While the past steps outlined within the above acrostic have been on the heavier-side, the recommendation to practice stealth wealth is less critical, even optional.

However, I recommend it for a variety of reasons. First, while many of your friends and family will be happy and desire to celebrate your financial successes, you will certainly have to deal with critics. Second, many people will seek you out for hand outs and contributions. Third, publicly-recognized wealth will make it difficult for you to evaluate the intentions of new friends who suddenly enter the picture.

For more on this topic, I advise you to check out Financial Samurai’s fantastic article on this subject, “The Rise of Stealth Wealth: Ways to Stay Invisible From Society If You Have Money.”

Leverage Your Strengths

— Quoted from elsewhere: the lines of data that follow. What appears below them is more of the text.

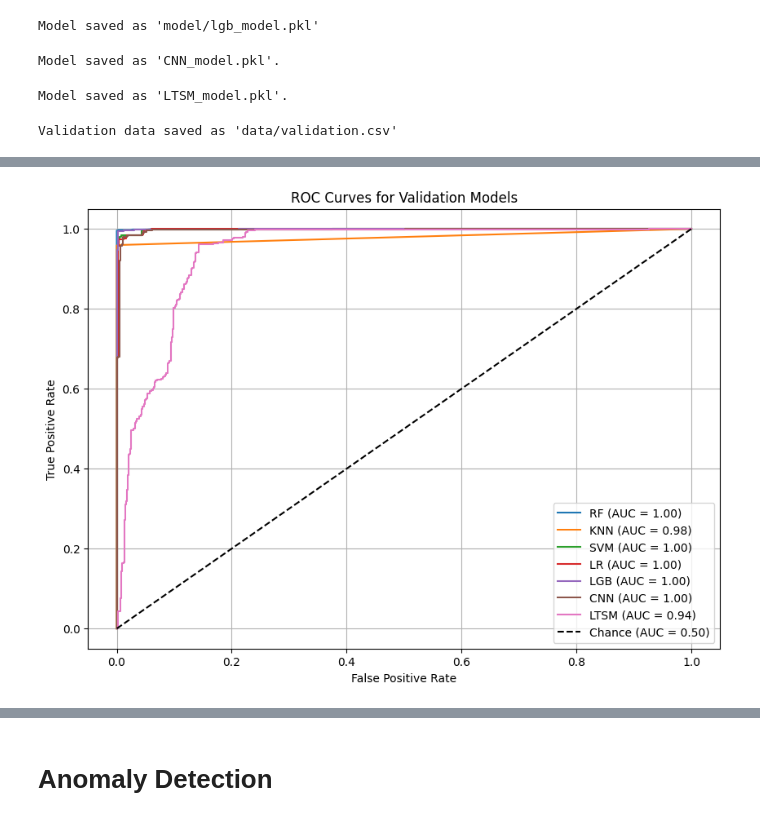
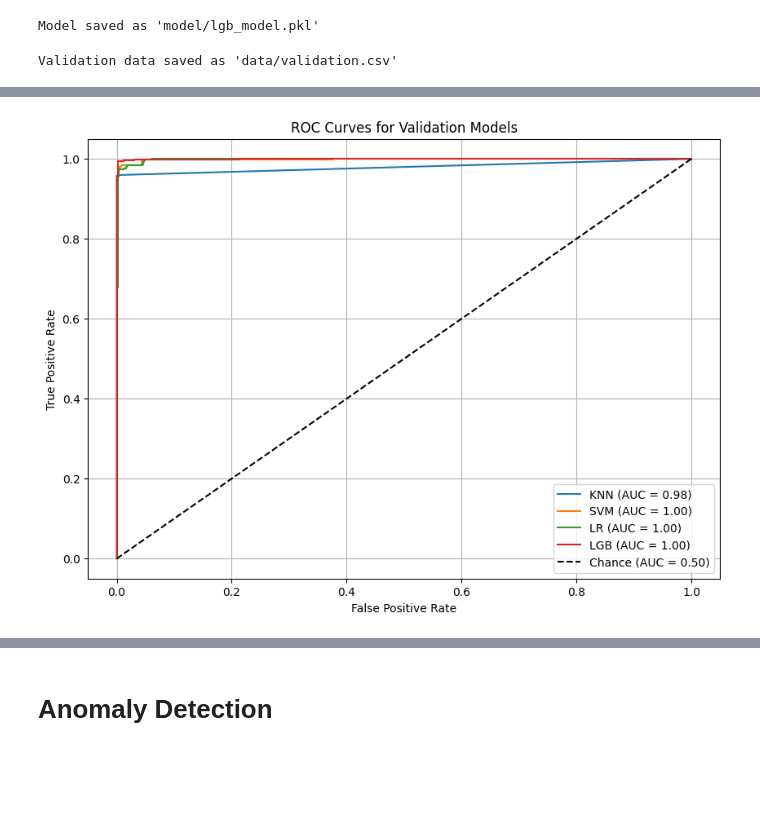
Before and after one commit to Sriphani2001/rt_ids_http, a Jupyter notebook: Httpflood.ipynb, the cells around one changed output, grey strips where cells are left out. Saved outputs shown, nothing was run; the diff lists cells and outputs as text; code cells hidden in the pictures; blank space fills up the shorter version.

```diff
--- a/Httpflood.ipynb
+++ b/Httpflood.ipynb
@@ -811,22 +669,5 @@ with open("model/lgb_model.pkl", "wb") as file:
 print(f"Model saved as 'model/lgb_model.pkl' ")
 # %% [output]
 Model saved as 'model/lgb_model.pkl'
-# %%
-
-with open("model/CNN_model.pkl", "wb") as file:
-    pickle.dump(cnn_model, file)
-
-print("Model saved as 'CNN_model.pkl'.")
-# %% [output]
-Model saved as 'CNN_model.pkl'.
-# %%
-
-
-with open("model/LTSM_model.pkl", "wb") as file:
-    pickle.dump(lstm_model, file)
-
-print("Model saved as 'LTSM_model.pkl'.")
-# %% [output]
-Model saved as 'LTSM_model.pkl'.
 # %%
 xval_data = pd.DataFrame(X_val, columns=DDoS_attack_data.drop(columns=["Label_cleaned"]).columns)
@@ -854,14 +695,11 @@ X_val_scaled = scaler.fit_transform(X_val)  # Scale X_val directly
 
 # Load and evaluate models
 model_paths = {
-    "RF": "model/rf_model.pkl",
     "KNN":"model/KNN_model.pkl",
     "SVM": "model/svm_model.pkl",
     "LR": "model/log_reg_model.pkl",
     "LGB": "model/lgb_model.pkl",
-    # DEEP LEARNING MODELS
-    "CNN": "model/CNN_model.pkl",
-    "LTSM": "model/LTSM_model.pkl"
+
 }
 
 results = []
@@ -921,4 +757,4 @@ results_df.sort_values(by="AUC", ascending=False, inplace=True)  # Sort by AUC
-[figure, old version]
+[figure, new version]
 # %%
 results_df
 # %% [output]
```
Also changed, not shown: parts of 19 cells of this notebook, 18 other files.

While most people would prefer to reach financial independence early, few are willing to put in the effort and practice the self-discipline necessary to do so. An overlooked key to achieving financial independence is leveraging your strengths to maximize the likelihood of your success.

As a culture, Americans tend to strive to improve upon their weaknesses as a primary means of self-improvement. In graduate school, I read StrengthsFinder 2.0 and my paradigm was forever changed. Recent theory suggests that you should strive to improve upon your strengths rather than minimize your weaknesses because you are more likely to significantly build upon your strengths than you are your weaknesses. While marginal improvement in areas of weakness is possible and even beneficial, the overall impact of these improvements pales in comparison to building upon your strengths.

Related: Forget About Working On Your Weakness, Play to Your Strengths: Your (Overwhelming) Reaction To The Idea by Paul B. Brown

Enjoy the Process

Lastly, while the pursuit of financial independence is marked with challenges, do not forget to enjoy the process. Perhaps the greatest example of this principle which comes to mind is ultramarathon Dean Karnazes, who launched his running career on his 30th birthday. As a runner who has run a 50k ultramarathon and aspires to soon run a 50 mile ultramarathon, I idolize Karnazes and remain in awe of his accomplishments.

When reading Karnazes’s book Ultramarathon Man: Confessions of an All-Night Runner, one  piece of advice given to the author by a friend stuck with me:

Life is not a journey to the grave with the intent to arrive safely in a pretty and well-preserved body, but rather to skin in broadside, thoroughly used up, totally worn out, and loudly proclaiming: Wow!! What a ride!

While I note the extremism of this quote, particularly in its application to athletic pursuits, I have found that the underlying enthusiasm of this philosophy makes it applicable to all pursuits, even those which are financial. Pursuing financial independence may leave us with our fair share of scrapes and leave us worn out, but we would be wise to enjoy the process every step of the way.


Readers, in your experience, what are the keys to achieving financial independence?